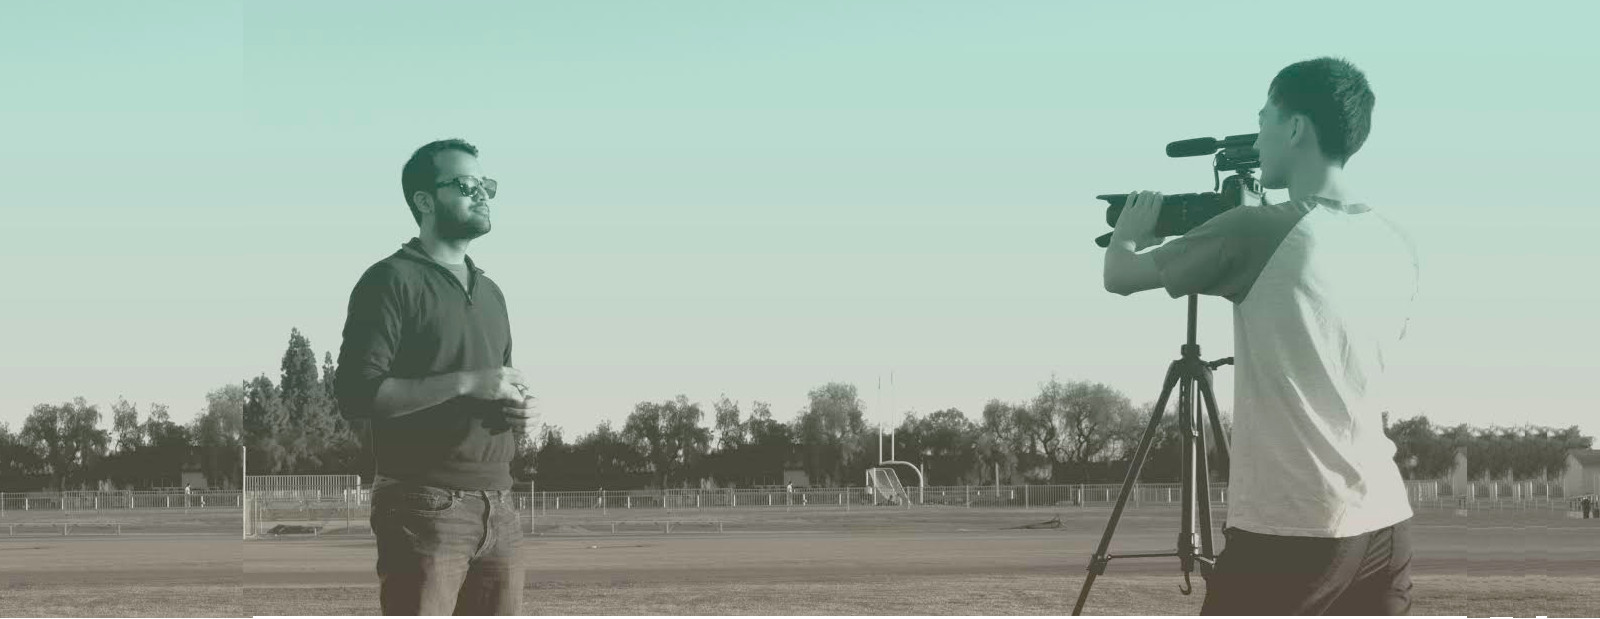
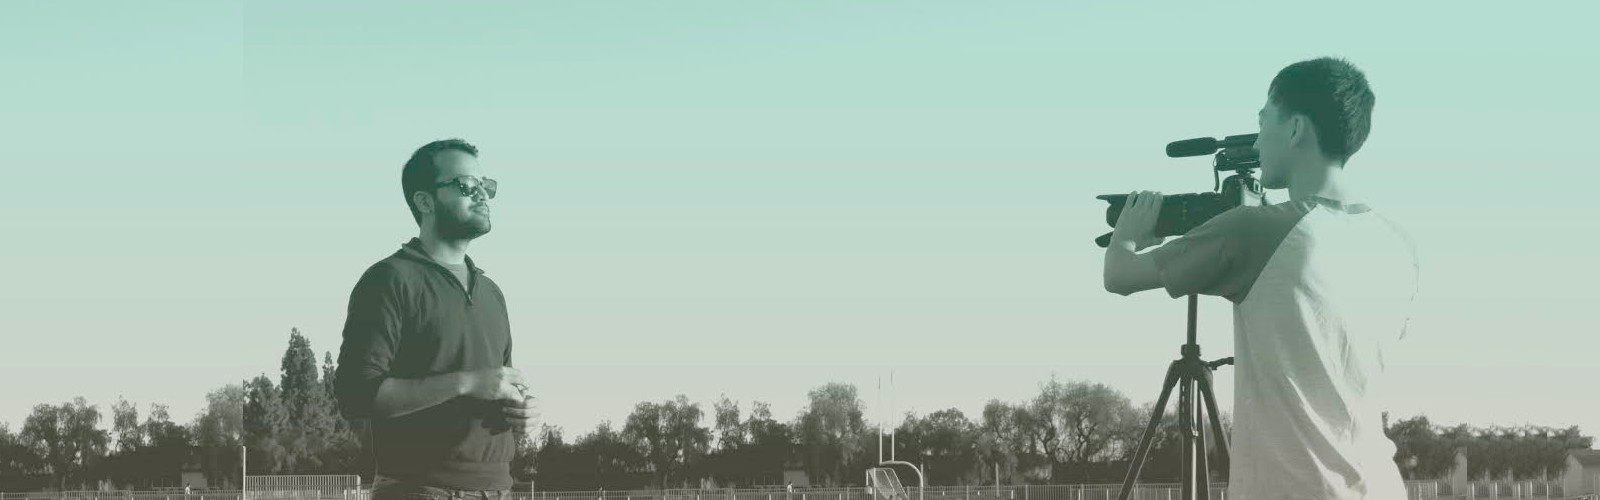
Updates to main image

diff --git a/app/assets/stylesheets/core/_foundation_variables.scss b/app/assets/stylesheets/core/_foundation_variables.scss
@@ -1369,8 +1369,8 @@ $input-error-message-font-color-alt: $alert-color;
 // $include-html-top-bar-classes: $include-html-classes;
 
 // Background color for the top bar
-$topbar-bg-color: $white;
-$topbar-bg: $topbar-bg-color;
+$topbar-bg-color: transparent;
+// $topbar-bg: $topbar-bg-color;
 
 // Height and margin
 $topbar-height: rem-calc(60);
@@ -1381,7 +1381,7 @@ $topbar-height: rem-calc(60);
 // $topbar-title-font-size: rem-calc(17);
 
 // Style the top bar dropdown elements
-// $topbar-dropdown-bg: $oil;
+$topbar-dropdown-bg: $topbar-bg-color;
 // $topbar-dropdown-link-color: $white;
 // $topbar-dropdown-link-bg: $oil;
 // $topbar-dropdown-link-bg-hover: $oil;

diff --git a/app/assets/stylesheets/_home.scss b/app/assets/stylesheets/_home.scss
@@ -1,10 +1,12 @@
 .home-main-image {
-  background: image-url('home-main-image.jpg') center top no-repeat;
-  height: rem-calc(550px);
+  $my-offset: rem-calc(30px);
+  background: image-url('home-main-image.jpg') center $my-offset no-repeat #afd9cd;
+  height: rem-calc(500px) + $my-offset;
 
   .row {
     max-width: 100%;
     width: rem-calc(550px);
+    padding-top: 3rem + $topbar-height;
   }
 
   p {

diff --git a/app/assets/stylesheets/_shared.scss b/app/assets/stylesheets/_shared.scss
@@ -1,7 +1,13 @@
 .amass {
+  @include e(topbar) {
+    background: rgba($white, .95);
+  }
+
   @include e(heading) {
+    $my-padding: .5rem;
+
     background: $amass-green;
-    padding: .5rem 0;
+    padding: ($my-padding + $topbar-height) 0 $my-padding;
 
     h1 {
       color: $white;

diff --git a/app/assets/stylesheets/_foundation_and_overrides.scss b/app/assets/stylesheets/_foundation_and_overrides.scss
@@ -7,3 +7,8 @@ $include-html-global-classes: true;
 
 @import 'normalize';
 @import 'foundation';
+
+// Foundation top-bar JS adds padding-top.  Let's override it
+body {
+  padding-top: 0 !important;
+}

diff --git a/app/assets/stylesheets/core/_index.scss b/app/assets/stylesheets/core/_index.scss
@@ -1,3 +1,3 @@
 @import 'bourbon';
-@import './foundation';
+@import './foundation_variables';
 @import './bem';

Work instruction » Return an exact copy of only the lines from the one with "background: $amass-green;" through the end of the listing above, both included.

Response to the task »
     background: $amass-green;
-    padding: .5rem 0;
+    padding: ($my-padding + $topbar-height) 0 $my-padding;
 
     h1 {
       color: $white;

diff --git a/app/assets/stylesheets/_foundation_and_overrides.scss b/app/assets/stylesheets/_foundation_and_overrides.scss
@@ -7,3 +7,8 @@ $include-html-global-classes: true;
 
 @import 'normalize';
 @import 'foundation';
+
+// Foundation top-bar JS adds padding-top.  Let's override it
+body {
+  padding-top: 0 !important;
+}

diff --git a/app/assets/stylesheets/core/_index.scss b/app/assets/stylesheets/core/_index.scss
@@ -1,3 +1,3 @@
 @import 'bourbon';
-@import './foundation';
+@import './foundation_variables';
 @import './bem';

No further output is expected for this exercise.